Sanshi (a government post) (算師)
Sanshi is a government post in charge of calculation in the Ritsuryo system (a system of centralized government based on the ritsuryo code). It was established in the Kazueryo (Account Office), the Shuzeiryo (Bureau of Taxation), Dazai-fu (local government office in Kyushu) and later in the Shurishiki (Office of Palace Affairs) and Mokuryo (Bureau of Carpentry).
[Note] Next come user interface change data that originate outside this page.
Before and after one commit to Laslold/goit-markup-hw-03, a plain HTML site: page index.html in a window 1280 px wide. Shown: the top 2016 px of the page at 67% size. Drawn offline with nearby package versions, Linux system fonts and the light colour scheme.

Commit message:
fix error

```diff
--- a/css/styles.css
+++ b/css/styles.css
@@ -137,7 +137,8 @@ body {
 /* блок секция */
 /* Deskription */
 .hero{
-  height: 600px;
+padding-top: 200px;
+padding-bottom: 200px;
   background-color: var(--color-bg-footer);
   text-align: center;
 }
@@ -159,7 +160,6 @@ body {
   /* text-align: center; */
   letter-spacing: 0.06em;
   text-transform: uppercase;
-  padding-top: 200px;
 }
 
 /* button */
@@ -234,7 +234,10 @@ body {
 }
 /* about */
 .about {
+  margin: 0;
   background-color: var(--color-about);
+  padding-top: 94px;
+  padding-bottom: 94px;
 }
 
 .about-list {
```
Two sanshi were appointed to both the Kazueryo and Shuzeiryo, and their equivalent rank was Juhachinoge (Junior Eighth Rank, Lower Grade). Each person at the post calculated the tax coming into the capital and the amount spent. One person was in charge of totaling the amount of the soyochoyo (labor or alternative goods collected as tax) and soyouchocho (textiles collected as tax) and the calculation of the yodo (supplies), while the other person totaled the soyochoso (rice collected as tax). Their ranks were equivalent to Juhachinoge and in 719 they were given permission to carry a shaku (wooden mace).
One person was appointed to the Daizafu (become 2 people from 814 onwards) and their rank was equivalent to Juhachinoge. This person's totaled-up the taxes for the entire Kyushu area and in 822 he it became mandatory for this person to bring the tax accounts to the capital and report them.
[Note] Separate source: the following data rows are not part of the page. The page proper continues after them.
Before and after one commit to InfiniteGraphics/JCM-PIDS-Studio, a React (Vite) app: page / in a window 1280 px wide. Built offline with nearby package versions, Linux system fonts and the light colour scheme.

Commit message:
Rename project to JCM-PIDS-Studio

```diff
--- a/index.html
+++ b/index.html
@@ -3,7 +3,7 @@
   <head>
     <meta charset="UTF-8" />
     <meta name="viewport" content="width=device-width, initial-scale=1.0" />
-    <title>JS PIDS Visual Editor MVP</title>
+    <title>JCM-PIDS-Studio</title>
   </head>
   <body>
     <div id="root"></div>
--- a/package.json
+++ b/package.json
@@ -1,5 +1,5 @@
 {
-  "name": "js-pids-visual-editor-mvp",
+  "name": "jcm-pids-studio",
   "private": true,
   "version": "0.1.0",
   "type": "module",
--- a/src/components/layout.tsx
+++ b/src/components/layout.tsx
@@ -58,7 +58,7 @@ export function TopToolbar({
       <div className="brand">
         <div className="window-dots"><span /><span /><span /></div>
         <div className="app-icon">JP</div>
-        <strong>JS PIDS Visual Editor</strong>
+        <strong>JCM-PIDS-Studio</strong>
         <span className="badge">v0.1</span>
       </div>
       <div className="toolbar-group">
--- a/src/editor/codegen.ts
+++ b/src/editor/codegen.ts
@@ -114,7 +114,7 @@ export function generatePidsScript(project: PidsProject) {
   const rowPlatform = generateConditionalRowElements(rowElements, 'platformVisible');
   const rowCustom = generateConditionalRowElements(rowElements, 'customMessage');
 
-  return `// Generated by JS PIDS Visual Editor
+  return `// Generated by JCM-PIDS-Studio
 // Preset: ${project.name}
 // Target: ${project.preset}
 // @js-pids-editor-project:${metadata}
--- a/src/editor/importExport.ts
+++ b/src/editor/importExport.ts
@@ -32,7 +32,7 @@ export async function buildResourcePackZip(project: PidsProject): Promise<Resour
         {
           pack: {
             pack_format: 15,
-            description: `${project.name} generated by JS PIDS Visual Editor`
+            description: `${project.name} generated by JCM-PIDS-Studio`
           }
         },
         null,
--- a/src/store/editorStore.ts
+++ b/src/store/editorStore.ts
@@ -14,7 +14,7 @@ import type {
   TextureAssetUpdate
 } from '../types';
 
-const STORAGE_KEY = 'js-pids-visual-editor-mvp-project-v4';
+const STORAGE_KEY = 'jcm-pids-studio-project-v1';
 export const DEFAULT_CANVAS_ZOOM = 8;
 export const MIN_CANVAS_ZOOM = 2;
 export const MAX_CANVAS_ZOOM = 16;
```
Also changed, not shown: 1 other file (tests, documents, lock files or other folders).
A sanshi post was established in the Shurikishi in 822, then in the Mokuryo (the exact year of the latter is unknown, but it was before the compilation of the Engishiki (an ancient book of codes and procedures)). One person was appointed to each of the posts, and their treatments, including their rank, were set to the same as those at Kazueryo and Shuzeiryo.
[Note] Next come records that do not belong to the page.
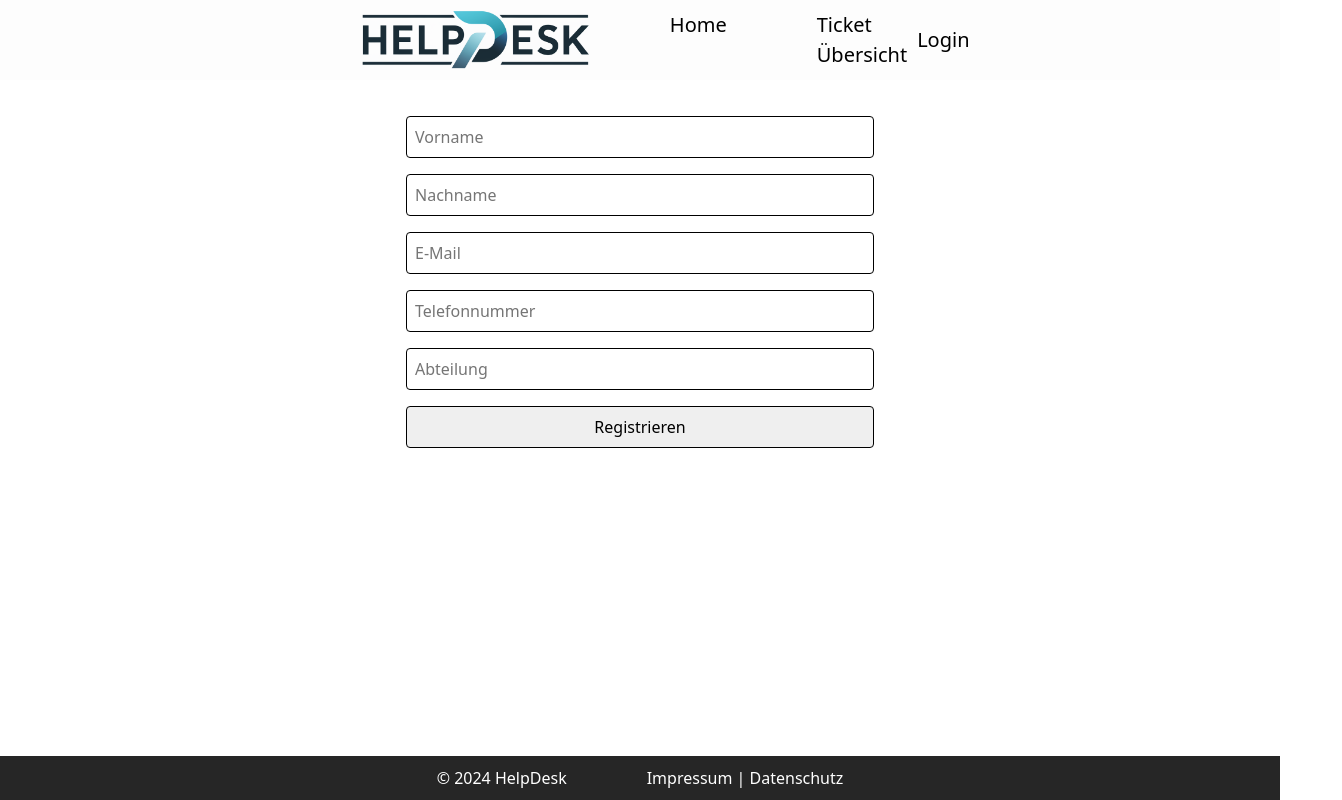
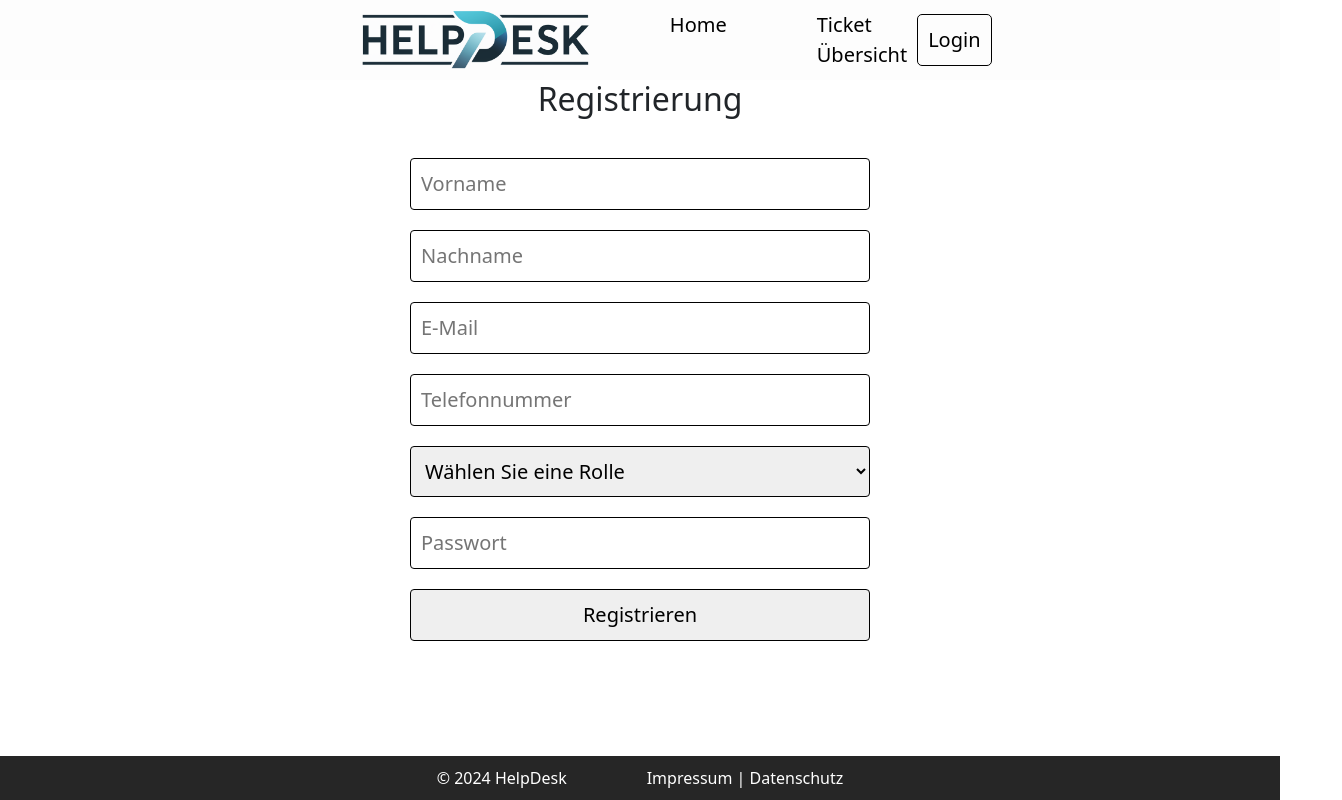
Before and after one commit to daniloweber/supportPortal, a React (Vite) app in the folder frontend/: page /Register in a window 1280 px wide. Shown: the whole page, 1342 px wide, since content can reach past the window. Built offline with nearby package versions, Linux system fonts and the light colour scheme.

Commit message:
Login/Registrierung update

```diff
--- a/frontend/package.json
+++ b/frontend/package.json
@@ -13,6 +13,7 @@
     "react": "^18.2.0",
     "react-datepicker": "^6.3.0",
     "react-dom": "^18.2.0",
+    "react-hook-form": "^7.51.2",
     "react-router-dom": "^6.22.3"
   },
   "devDependencies": {
--- a/frontend/src/components/Login.jsx
+++ b/frontend/src/components/Login.jsx
@@ -33,7 +33,7 @@
 
   return (
     <form style={formStyle} onSubmit={handleSubmit}>
-      <input style={inputStyle} type="email" placeholder="Email" value={email} onChange={(e) => setEmail(e.target.value)} />
+      <input style={inputStyle} type="email" placeholder="E-Mail" value={email} onChange={(e) => setEmail(e.target.value)} />
       <input style={inputStyle} type="password" placeholder="Passwort" value={password} onChange={(e) => setPassword(e.target.value)} />
       <button style={inputStyle} type="submit">Einloggen</button>
       <div style={{ textAlign: 'center', fontSize: '20px' }}>
--- a/frontend/src/components/Registrierung.jsx
+++ b/frontend/src/components/Registrierung.jsx
@@ -1,16 +1,17 @@
-import React, { useState } from 'react';
+import React from 'react';
+import { useForm } from 'react-hook-form';
 
-const register = () => {
-    const [firstName, setFirstName] = useState('');
-    const [lastName, setLastName] = useState('');
-    const [email, setEmail] = useState('');
-    const [phoneNumber, setPhoneNumber] = useState('');
-    const [department, setDepartment] = useState('');
+const Register = () => {
+    const { register, handleSubmit, formState: { errors } } = useForm();
+
+    const onSubmit = (data) => {
+        console.log(data);
+    };
 
     const formStyle = {
         display: 'flex',
         flexDirection: 'column',
-        alignItems: 'start',
+        alignItems: 'center',
         gap: '1em',
         color: 'black',
         backgroundColor: 'white',
@@ -28,22 +29,37 @@
         width: '100%',
     };
 
-    const handleSubmit = (event) => {
-        event.preventDefault();
+    return (
+        <div style={{ textAlign: 'center', fontSize: '20px', marginBottom: '20px' }}>
+            <h2>Registrierung</h2>
+            <form onSubmit={handleSubmit(onSubmit)} style={formStyle}>
+                <input {...register("firstName", { required: "Vorname ist erforderlich" })} placeholder="Vorname" style={inputStyle} />
+                {errors.firstName && <p>{errors.firstName.message}</p>}
 
-        console.log(`Vorname: ${firstName}, Nachname: ${lastName}, E-Mail: ${email}, Telefonnummer: ${phoneNumber}, Abteilung: ${department}`);
-    };
+                <input {...register("lastName", { required: "Nachname ist erforderlich" })} placeholder="Nachname" style={inputStyle} />
+                {errors.lastName && <p>{errors.lastName.message}</p>}
 
-    return (
-        <form style={formStyle} onSubmit={handleSubmit}>
-            <input style={inputStyle} type="text" value={firstName} onChange={(e) => setFirstName(e.target.value)} required placeholder="Vorname" />
-            <input style={inputStyle} type="text" value={lastName} onChange={(e) => setLastName(e.target.value)} required placeholder="Nachname" />
-            <input style={inputStyle} type="email" value={email} onChange={(e) => setEmail(e.target.value)} required placeholder="E-Mail" />
-            <input style={inputStyle} type="tel" value={phoneNumber} onChange={(e) => setPhoneNumber(e.target.value)} required placeholder="Telefonnummer" />
-            <input style={inputStyle} type="text" value={department} onChange={(e) => setDepartment(e.target.value)} required placeholder="Abteilung" />
-            <button style={inputStyle} type="submit">Registrieren</button>
-        </form>
+                <input {...register("email", { required: "E-Mail ist erforderlich", pattern: { value: /^[A-Z0-9._%+-]+@[A-Z0-9.-]+\.[A-Z]{2,4}$/i, message: "Ungültige E-Mail-Adresse" } })} placeholder="E-Mail" style={inputStyle} />
+                {errors.email && <p>{errors.email.message}</p>}
+
+                <input {...register("phoneNumber", { required: "Telefonnummer ist erforderlich", minLength: { value: 10, message: "Telefonnummer muss mindestens 10 Ziffern lang sein" } })} placeholder="Telefonnummer" style={inputStyle} />
+                {errors.phoneNumber && <p>{errors.phoneNumber.message}</p>}
+
+                <select {...register("userRole", { required: "Nutzerrolle ist erforderlich" })} style={inputStyle}>
+                    <option value="">Wählen Sie eine Rolle</option>
+                    <option value="Administrator">Administrator</option>
+                    <option value="Support-Mitarbeiter">Support-Mitarbeiter</option>
+                    <option value="User">User</option>
+                </select>
+                {errors.userRole && <p>{errors.userRole.message}</p>}
+
+                <input {...register("password", { required: "Passwort ist erforderlich", minLength: { value: 8, message: "Passwort muss mindestens 8 Zeichen lang sein" } })} placeholder="Passwort" style={inputStyle} />
+                {errors.password && <p>{errors.password.message}</p>}
+
+                <button style={inputStyle} type="submit">Registrieren</button>
+            </form>
+        </div>
     );
 };
 
-export default register;
+export default Register;
--- a/frontend/src/components/header.jsx
+++ b/frontend/src/components/header.jsx
@@ -28,7 +28,7 @@
                 <Link to="/TicketView" onClick={handleTicketClick} style={{ margin: '0 10px', color: 'black', textDecoration: 'none', fontSize: '20px', transform: isTicketClicked ? 'scale(0.9)' : 'scale(1)', transition: 'transform 0.25s' }}>Ticket Übersicht</Link>
             </div>
             <div style={{ flex: 1, display: 'flex', justifyContent: 'flex-end' }}>
-                <Link to="/Login" style={{ marginRight: '350px', color: 'black', textDecoration: 'none', fontSize: '20px' }}>Login</Link>
+            <Link to="/Login" style={{ marginRight: '350px', color: 'black', textDecoration: 'none', fontSize: '20px', border: '1px solid black', padding: '10px', borderRadius: '5px' }}>Login</Link>
             </div>
         </header>
         </>
--- a/frontend/src/main.jsx
+++ b/frontend/src/main.jsx
@@ -28,7 +28,7 @@
       { path: "/TicketDetail", element: <TicketDetail />},
       { path: "/TicketDetail/:id", element: <TicketDetail />},
       { path: "Login", element: <Login />},
-      { path: "/register", element: <Register />},
+      { path: "/Register", element: <Register />},
 
       { path: "*", element: <NotFound /> },
     ],
```
Also changed, not shown: 1 other file (tests, documents, lock files or other folders).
In addition, a Sanshi post was sometimes placed also in each of the fields of finance, civil engineering and construction as Ryoge no kan (class outside of the Ritsuryo system). In the early Nara period, a Sanshi post was placed in the construction ministry that was established for the construction of Heijo-kyo Capital. It is recorded how in 755, four people were appointed as sanshi in both Sakyo and Ukyo (the areas to the right and left of Heijokyo (the ancient capital), as well as in the Kawachi, Settsu and Yamashiro provinces; this was done to ensure the smooth implementation of the Handen Shujo law (a law for periodically reallocation rice land). A Sanshi post was sometimes provided to determine boundaries among handen (allotted farmlands), Koden (fields administered directly by a ruler) and Shoen (manors) or to design buildings, gardens, etc.
Two San Hakase (Doctor of Numbers) were responsible for training the sanshi at the Daigakuryo (Bureau of Education). 30 students (known as sansho) took classes using the Kyushosanjutsu and the Shuhisankei (Chinese mathematics books) as textbooks, and a prescribed number of students who passed the test were appointed to sanshi posts. However, it is likely that the necessity of advanced mathematics was not recognized keenly in Japan at that time, and it is said that what was learned was only basic pragmatical arithmetic and no advanced mathematics were involved.